Generally speaking, your gender, age, life style, and your zip code, affect what you pay for a Medigap plan. This is just a part of the whole picture when it comes to pricing for Medicare supplements. In fact, some people have paid hundreds of dollars more than others for the same coverage.
Do not rely on the integrity of a salesperson. Instead, find out how the industry works to help you find the best possible value.
Medigap Insurance can have the same coverage for significantly different prices.
Because Medicare Supplemental Insurance or Medigap plans are standardized to provide the same benefits, it is logical to expect prices to be standardized as well. This is not true at all.
The Medigap insurance is divided into ten different service packages with letters from A to N. The Medigap Plan A has the least coverage, however, Plan N doesn’t have the most all-inclusive coverage. Such a plan would be Plan F and Plan C is the next.
Standardization implies that for each Plan A, the benefits are the same, regardless of whether it is provided by a well-known insurer or an unpopular insurance company. If you pay higher premiums, you will not receive any additional coverage. You need to switch to a plan with a different letter to change your benefits.
Nevertheless, insurers inexplicably charge different prices for Plan A, Plan B, etc. The only way to know you will get the best price for the plan you choose is to get estimates from many different companies. This is where the internet comes in. Some sites offer quotes on plans from different companies and often provide personal assistance in comparing plans.

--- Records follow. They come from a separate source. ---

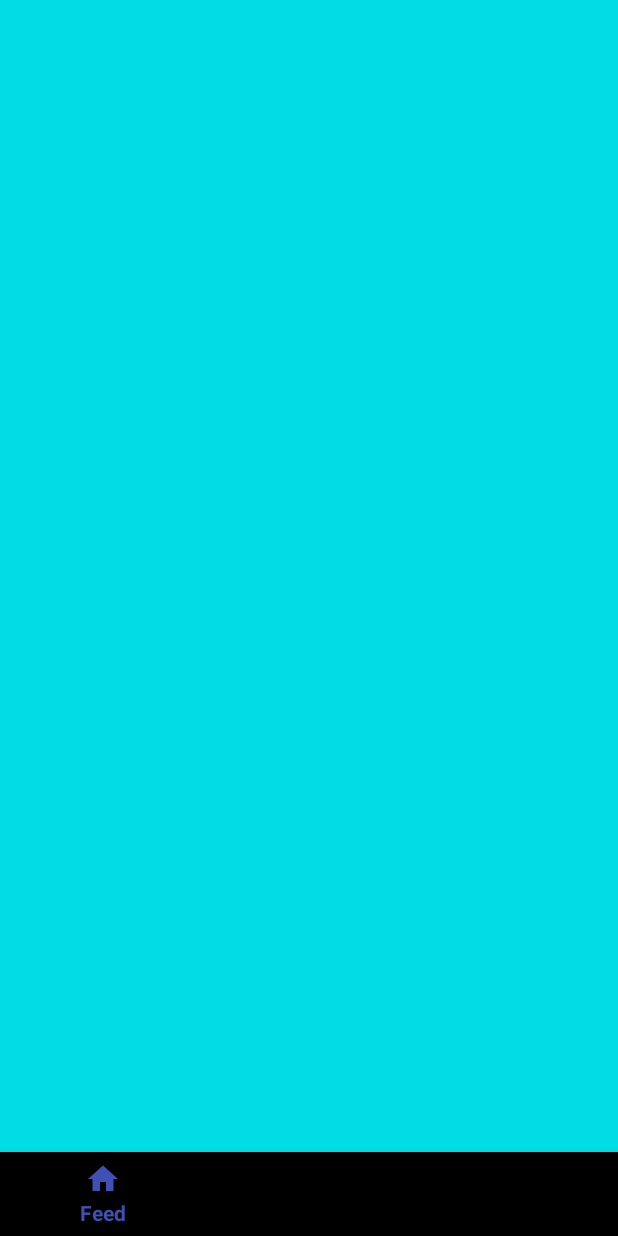
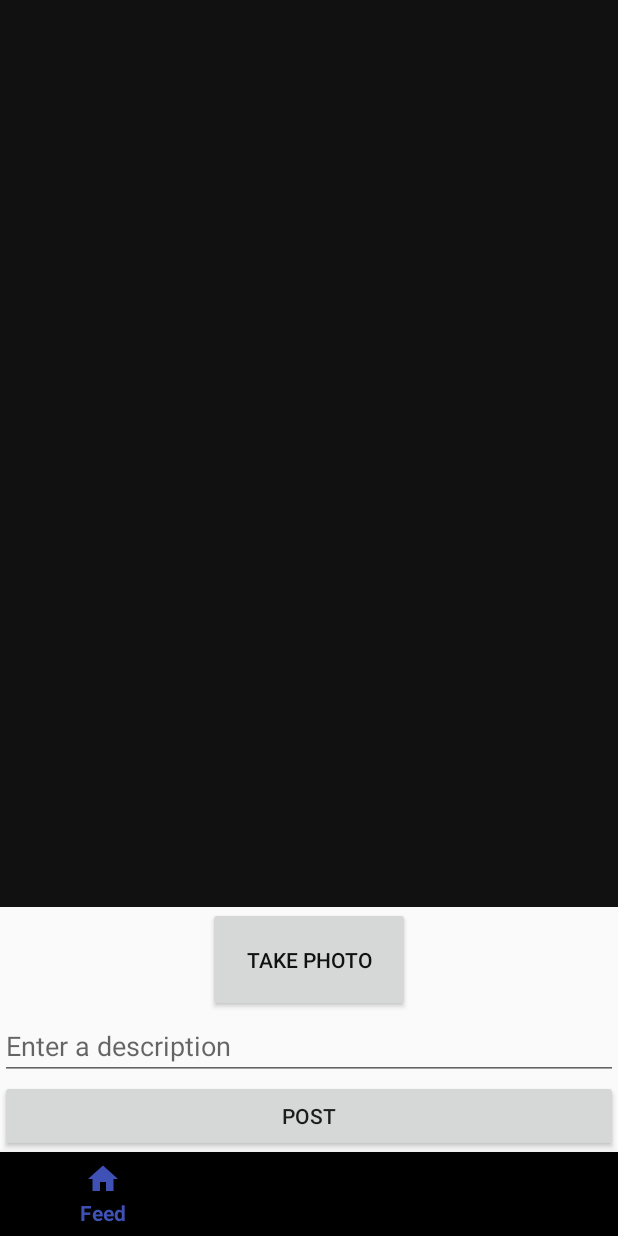
Before and after one commit to Bertogonz3000/Parsetegram, an Android app: the fragment CaptureFragment placed in its activity, on a phone screen of 412 x 824 dp. Run offline under Robolectric (Android 15) with nearby library versions, the phone set to English and light mode, and no system bars; libraries missing offline, so code that uses them is left out: com.parse.

Commit message:
camera fragment now works

```diff
--- a/app/src/main/java/com/example/bertogonz3000/parstegram/Fragments/CaptureFragment.java
+++ b/app/src/main/java/com/example/bertogonz3000/parstegram/Fragments/CaptureFragment.java
@@ -1,18 +1,56 @@
 package com.example.bertogonz3000.parstegram.Fragments;
 
 import android.content.Context;
+import android.content.Intent;
+import android.graphics.Bitmap;
+import android.graphics.BitmapFactory;
 import android.net.Uri;
 import android.os.Bundle;
+import android.os.Environment;
+import android.provider.MediaStore;
 import android.support.v4.app.Fragment;
+import android.support.v4.content.FileProvider;
+import android.util.Log;
 import android.view.LayoutInflater;
 import android.view.View;
 import android.view.ViewGroup;
+import android.widget.Button;
+import android.widget.EditText;
 import android.widget.ImageView;
 
+import com.example.bertogonz3000.parstegram.FeedActivity;
+import com.example.bertogonz3000.parstegram.Model.Post;
 import com.example.bertogonz3000.parstegram.R;
+import com.parse.FindCallback;
+import com.parse.ParseException;
+import com.parse.ParseFile;
+import com.parse.ParseUser;
+import com.parse.SaveCallback;
+
+import java.io.File;
+import java.io.IOException;
+import java.util.List;
+
+import static android.app.Activity.RESULT_OK;
 
 
 public class CaptureFragment extends Fragment {
+
+    //Path you need for Uri
+    private static final String AUTHORITY = "com.example.bertogonz3000.parstegram";
+
+    //Image used for testing feed
+    private static final String testImagePath = "/storage/emulated/0/DCIM/Camera/IMG_20180710_131557.jpg";
+
+    private EditText etDescription;
+    private Button createButton, photoButton;
+
+    private ImageView photoView;
+
+    //global var for image file to be posted
+    private File file;
+
+    static final int REQUEST_IMAGE_CAPTURE = 1;
 
     @Override
     public View onCreateView(LayoutInflater inflater, ViewGroup parent, Bundle savedInstanceState){
@@ -21,7 +59,112 @@ public class CaptureFragment extends Fragment {
 
     @Override
     public void onViewCreated(View view, Bundle savedInstanceState){
-        ImageView checkImage = (ImageView) view.findViewById(R.id.checkImageTwo);
+
+        etDescription = (EditText) view.findViewById(R.id.etDescription);
+        createButton = (Button) view.findViewById(R.id.createButton);
+        photoView = (ImageView) view.findViewById(R.id.photoView);
+        photoButton = (Button) view.findViewById(R.id.photoButton);
+
+        photoButton.setOnClickListener(new View.OnClickListener() {
+            @Override
+            public void onClick(View view) {
+                dispatchTakePictureIntent(view);
+            }
+        });
+
+        createButton.setOnClickListener(new View.OnClickListener(){
+            @Override
+            public void onClick(View view) {
+                final String description = etDescription.getText().toString();
+                final ParseUser user = ParseUser.getCurrentUser();
+
+                final ParseFile parseFile = new ParseFile(file);
+                parseFile.saveInBackground(new SaveCallback() {
+                    @Override
+                    public void done(ParseException e) {
+                        createPost(description, parseFile, user);
+                    }
+                });
+
+            }
+        });
+
+    }
+
+    private void createPost(String description, ParseFile imageFile, ParseUser user){
+
+        final Post newPost = new Post();
+        newPost.setDescription(description);
+        newPost.setImage(imageFile);
+        newPost.setUser(user);
+
+        newPost.saveInBackground(new SaveCallback() {
+            @Override
+            public void done(ParseException e) {
+
+                if (e == null){
+                    Log.d("Home Activity", "Create Post Success");
+                } else {
+                    e.printStackTrace();
+                }
+            }
+        });
+    }
+
+    private void loadTopPosts(){
+        //init a new Post Query
+        final Post.Query postQuery = new Post.Query();
+        postQuery.getTop().withUser();
+
+
+        postQuery.findInBackground(new FindCallback<Post>() {
+            @Override
+            public void done(List<Post> objects, ParseException e) {
+
+                if(e == null){
+                    for (int i = 0; i < objects.size(); i++){
+                        Log.d("HomeActivity", "Post[" + i + "] = "
+                                + objects.get(i).getDescription()
+                                + "/username = " + objects.get(i).getUser().getUsername());
+                    }
+                } else {
+                    e.printStackTrace();
+                }
+            }
+        });
+    }
+
+
+    public void dispatchTakePictureIntent(View view){
+
+        //get context()?
+        File directory = this.getContext().getExternalFilesDir(Environment.DIRECTORY_PICTURES);
+
+        try{
+            file = File.createTempFile("photo", ".jpg", directory);
+        } catch (IOException e){
+            e.printStackTrace();
+        }
+
+        //Get uri for file
+        Uri uri = FileProvider.getUriForFile(this.getContext(), AUTHORITY, file);
+
+        Intent takePictureIntent = new Intent(MediaStore.ACTION_IMAGE_CAPTURE);
+
+        takePictureIntent.putExtra(MediaStore.EXTRA_OUTPUT, uri);
+
+        if (takePictureIntent.resolveActivity(getActivity().getPackageManager()) != null){
+            startActivityForResult(takePictureIntent, REQUEST_IMAGE_CAPTURE);
+        }
+    }
+
+
+    @Override
+    public void onActivityResult(int requestCode, int resultCode, Intent data){
+        if (requestCode == REQUEST_IMAGE_CAPTURE && resultCode == RESULT_OK){
+            Bitmap bitmap = BitmapFactory.decodeFile(file.getAbsolutePath());
+            photoView.setImageBitmap(bitmap);
+        }
     }
 
 }
--- a/app/src/main/res/layout/fragment_capture.xml
+++ b/app/src/main/res/layout/fragment_capture.xml
@@ -4,11 +4,46 @@
     android:layout_width="match_parent"
     android:layout_height="match_parent"
     tools:context=".Fragments.CaptureFragment">
+    <RelativeLayout
+        android:layout_width="match_parent"
+        android:layout_height="match_parent">
 
     <ImageView
-        android:id="@+id/checkImageTwo"
+        android:id="@+id/photoView"
         android:layout_width="match_parent"
         android:layout_height="match_parent"
-        android:src="@color/teal"/>
+        android:padding="10dp"
+        android:background="#111111"
+        android:layout_above="@+id/photoButton"/>
+
+    <Button
+        android:id="@+id/photoButton"
+        android:layout_width="wrap_content"
+        android:layout_height="wrap_content"
+        android:text="Take Photo"
+        android:textColor="#111111"
+        android:padding="25dp"
+        android:layout_above="@id/etDescription"
+        android:layout_centerInParent="true"/>
+
+    <EditText
+        android:id="@+id/etDescription"
+        android:layout_width="match_parent"
+        android:layout_height="wrap_content"
+        android:layout_centerInParent="true"
+        android:hint="Enter a description"
+        android:layout_above="@id/createButton"
+        />
+
+    <Button
+        android:id="@+id/createButton"
+        android:layout_width="match_parent"
+        android:layout_height="wrap_content"
+        android:text="Post"
+        android:layout_alignParentBottom="true"
+        />
+
+    </RelativeLayout>
+
 
 </FrameLayout>
```
Also changed, not shown: app/src/main/java/com/example/bertogonz3000/parstegram/HomeActivity.java (+25 -25 lines).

Medigap plan pricing is not all the same. The pricing model that increases the premiums based on age is referred to as “Attained Age Rated”. This model can be tempting as it offers really low prices for seniors who are 65 years of age. It is risky because your premiums will increase not just because of inflation, but also because you inevitably get older. By the time your premiums are higher than other plans based on different pricing models, your state of health may prevent you from switching to more favorable plans. This means that you either have to pay higher installments, or do without complementary Medicare and spend plenty on health out of pocket.
Yet another pricing model is referred to as the Issue Age Rated, but it is unpopular. Prices are based on your age when you apply for a plan, and prices do not go up just because you are getting older. However, prices are rising with inflation. These plans usually cost less if you apply at a younger age.
A third pricing model can be the most popular as it is not based on age. Prices remain constant for everybody within a given area, regardless of gender, age or their life style. Prices usually start higher than other pricing models, but that will be different in later years. These plans will not be the most exorbitant as their premiums will not be increased to reflect your increasing age.